### Assignment
Return the full listing, so that each line matches the original exactly.

◆ ◆ ◆

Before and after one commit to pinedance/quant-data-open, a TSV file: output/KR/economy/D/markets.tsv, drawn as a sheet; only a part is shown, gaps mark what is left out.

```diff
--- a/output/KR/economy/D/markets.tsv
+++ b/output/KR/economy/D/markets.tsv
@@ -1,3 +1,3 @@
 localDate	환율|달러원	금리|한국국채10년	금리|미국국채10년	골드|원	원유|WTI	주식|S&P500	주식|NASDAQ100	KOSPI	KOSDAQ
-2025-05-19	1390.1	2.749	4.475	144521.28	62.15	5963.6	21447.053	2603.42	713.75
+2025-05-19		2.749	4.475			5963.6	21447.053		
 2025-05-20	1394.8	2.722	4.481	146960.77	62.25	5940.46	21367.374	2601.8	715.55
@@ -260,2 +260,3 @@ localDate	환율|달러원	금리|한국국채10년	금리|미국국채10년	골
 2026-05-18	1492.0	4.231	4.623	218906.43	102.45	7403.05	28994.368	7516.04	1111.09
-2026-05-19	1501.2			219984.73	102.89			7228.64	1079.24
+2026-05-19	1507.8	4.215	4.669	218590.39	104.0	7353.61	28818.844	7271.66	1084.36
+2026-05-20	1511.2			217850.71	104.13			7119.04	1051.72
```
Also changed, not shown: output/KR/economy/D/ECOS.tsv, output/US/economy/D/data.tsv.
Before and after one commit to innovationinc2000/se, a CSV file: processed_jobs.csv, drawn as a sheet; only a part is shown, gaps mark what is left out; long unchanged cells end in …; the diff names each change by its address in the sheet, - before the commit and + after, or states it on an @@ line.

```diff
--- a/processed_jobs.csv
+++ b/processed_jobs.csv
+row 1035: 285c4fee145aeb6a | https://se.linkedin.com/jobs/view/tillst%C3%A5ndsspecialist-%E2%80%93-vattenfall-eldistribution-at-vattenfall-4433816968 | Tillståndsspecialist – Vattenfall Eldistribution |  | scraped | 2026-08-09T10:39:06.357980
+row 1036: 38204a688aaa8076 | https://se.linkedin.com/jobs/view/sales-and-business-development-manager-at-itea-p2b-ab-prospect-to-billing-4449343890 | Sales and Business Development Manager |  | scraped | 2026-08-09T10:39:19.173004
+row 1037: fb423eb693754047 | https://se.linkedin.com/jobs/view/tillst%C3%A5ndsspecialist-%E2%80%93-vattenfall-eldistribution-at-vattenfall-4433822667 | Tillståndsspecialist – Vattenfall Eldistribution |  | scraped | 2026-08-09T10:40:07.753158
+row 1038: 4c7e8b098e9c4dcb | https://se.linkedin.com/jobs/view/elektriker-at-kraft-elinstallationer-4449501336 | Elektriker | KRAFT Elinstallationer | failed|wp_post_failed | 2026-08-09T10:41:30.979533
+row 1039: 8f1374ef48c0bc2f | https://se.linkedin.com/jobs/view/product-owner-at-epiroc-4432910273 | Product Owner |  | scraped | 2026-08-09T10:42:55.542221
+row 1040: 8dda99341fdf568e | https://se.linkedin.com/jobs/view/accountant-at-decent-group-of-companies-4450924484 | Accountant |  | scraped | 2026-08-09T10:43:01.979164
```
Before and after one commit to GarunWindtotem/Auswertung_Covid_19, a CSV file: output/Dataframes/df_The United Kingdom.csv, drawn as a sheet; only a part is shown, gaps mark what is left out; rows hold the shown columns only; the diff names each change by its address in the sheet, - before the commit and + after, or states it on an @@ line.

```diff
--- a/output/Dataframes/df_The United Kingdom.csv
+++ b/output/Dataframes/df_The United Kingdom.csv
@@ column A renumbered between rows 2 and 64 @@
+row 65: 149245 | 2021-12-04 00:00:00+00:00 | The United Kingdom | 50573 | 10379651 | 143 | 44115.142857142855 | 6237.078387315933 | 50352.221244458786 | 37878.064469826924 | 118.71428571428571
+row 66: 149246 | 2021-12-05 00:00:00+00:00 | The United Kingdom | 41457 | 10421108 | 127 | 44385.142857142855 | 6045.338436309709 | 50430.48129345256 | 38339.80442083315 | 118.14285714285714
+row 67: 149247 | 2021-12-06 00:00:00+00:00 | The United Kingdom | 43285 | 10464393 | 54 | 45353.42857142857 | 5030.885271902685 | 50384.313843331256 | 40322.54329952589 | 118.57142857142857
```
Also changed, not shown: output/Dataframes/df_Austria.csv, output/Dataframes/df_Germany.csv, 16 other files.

◆ ◆ ◆

### Result for this exercise
Before and after one commit to pinedance/quant-data-open, a TSV file: output/KR/economy/D/markets.tsv, drawn as a sheet; only a part is shown, gaps mark what is left out.

```diff
--- a/output/KR/economy/D/markets.tsv
+++ b/output/KR/economy/D/markets.tsv
@@ -1,3 +1,3 @@
 localDate	환율|달러원	금리|한국국채10년	금리|미국국채10년	골드|원	원유|WTI	주식|S&P500	주식|NASDAQ100	KOSPI	KOSDAQ
-2025-05-19	1390.1	2.749	4.475	144521.28	62.15	5963.6	21447.053	2603.42	713.75
+2025-05-19		2.749	4.475			5963.6	21447.053		
 2025-05-20	1394.8	2.722	4.481	146960.77	62.25	5940.46	21367.374	2601.8	715.55
@@ -260,2 +260,3 @@ localDate	환율|달러원	금리|한국국채10년	금리|미국국채10년	골
 2026-05-18	1492.0	4.231	4.623	218906.43	102.45	7403.05	28994.368	7516.04	1111.09
-2026-05-19	1501.2			219984.73	102.89			7228.64	1079.24
+2026-05-19	1507.8	4.215	4.669	218590.39	104.0	7353.61	28818.844	7271.66	1084.36
+2026-05-20	1511.2			217850.71	104.13			7119.04	1051.72
```
Also changed, not shown: output/KR/economy/D/ECOS.tsv, output/US/economy/D/data.tsv.
Before and after one commit to innovationinc2000/se, a CSV file: processed_jobs.csv, drawn as a sheet; only a part is shown, gaps mark what is left out; long unchanged cells end in …; the diff names each change by its address in the sheet, - before the commit and + after, or states it on an @@ line.

```diff
--- a/processed_jobs.csv
+++ b/processed_jobs.csv
+row 1035: 285c4fee145aeb6a | https://se.linkedin.com/jobs/view/tillst%C3%A5ndsspecialist-%E2%80%93-vattenfall-eldistribution-at-vattenfall-4433816968 | Tillståndsspecialist – Vattenfall Eldistribution |  | scraped | 2026-08-09T10:39:06.357980
+row 1036: 38204a688aaa8076 | https://se.linkedin.com/jobs/view/sales-and-business-development-manager-at-itea-p2b-ab-prospect-to-billing-4449343890 | Sales and Business Development Manager |  | scraped | 2026-08-09T10:39:19.173004
+row 1037: fb423eb693754047 | https://se.linkedin.com/jobs/view/tillst%C3%A5ndsspecialist-%E2%80%93-vattenfall-eldistribution-at-vattenfall-4433822667 | Tillståndsspecialist – Vattenfall Eldistribution |  | scraped | 2026-08-09T10:40:07.753158
+row 1038: 4c7e8b098e9c4dcb | https://se.linkedin.com/jobs/view/elektriker-at-kraft-elinstallationer-4449501336 | Elektriker | KRAFT Elinstallationer | failed|wp_post_failed | 2026-08-09T10:41:30.979533
+row 1039: 8f1374ef48c0bc2f | https://se.linkedin.com/jobs/view/product-owner-at-epiroc-4432910273 | Product Owner |  | scraped | 2026-08-09T10:42:55.542221
+row 1040: 8dda99341fdf568e | https://se.linkedin.com/jobs/view/accountant-at-decent-group-of-companies-4450924484 | Accountant |  | scraped | 2026-08-09T10:43:01.979164
```
Before and after one commit to GarunWindtotem/Auswertung_Covid_19, a CSV file: output/Dataframes/df_The United Kingdom.csv, drawn as a sheet; only a part is shown, gaps mark what is left out; rows hold the shown columns only; the diff names each change by its address in the sheet, - before the commit and + after, or states it on an @@ line.

```diff
--- a/output/Dataframes/df_The United Kingdom.csv
+++ b/output/Dataframes/df_The United Kingdom.csv
@@ column A renumbered between rows 2 and 64 @@
+row 65: 149245 | 2021-12-04 00:00:00+00:00 | The United Kingdom | 50573 | 10379651 | 143 | 44115.142857142855 | 6237.078387315933 | 50352.221244458786 | 37878.064469826924 | 118.71428571428571
+row 66: 149246 | 2021-12-05 00:00:00+00:00 | The United Kingdom | 41457 | 10421108 | 127 | 44385.142857142855 | 6045.338436309709 | 50430.48129345256 | 38339.80442083315 | 118.14285714285714
+row 67: 149247 | 2021-12-06 00:00:00+00:00 | The United Kingdom | 43285 | 10464393 | 54 | 45353.42857142857 | 5030.885271902685 | 50384.313843331256 | 40322.54329952589 | 118.57142857142857
```
Also changed, not shown: output/Dataframes/df_Austria.csv, output/Dataframes/df_Germany.csv, 16 other files.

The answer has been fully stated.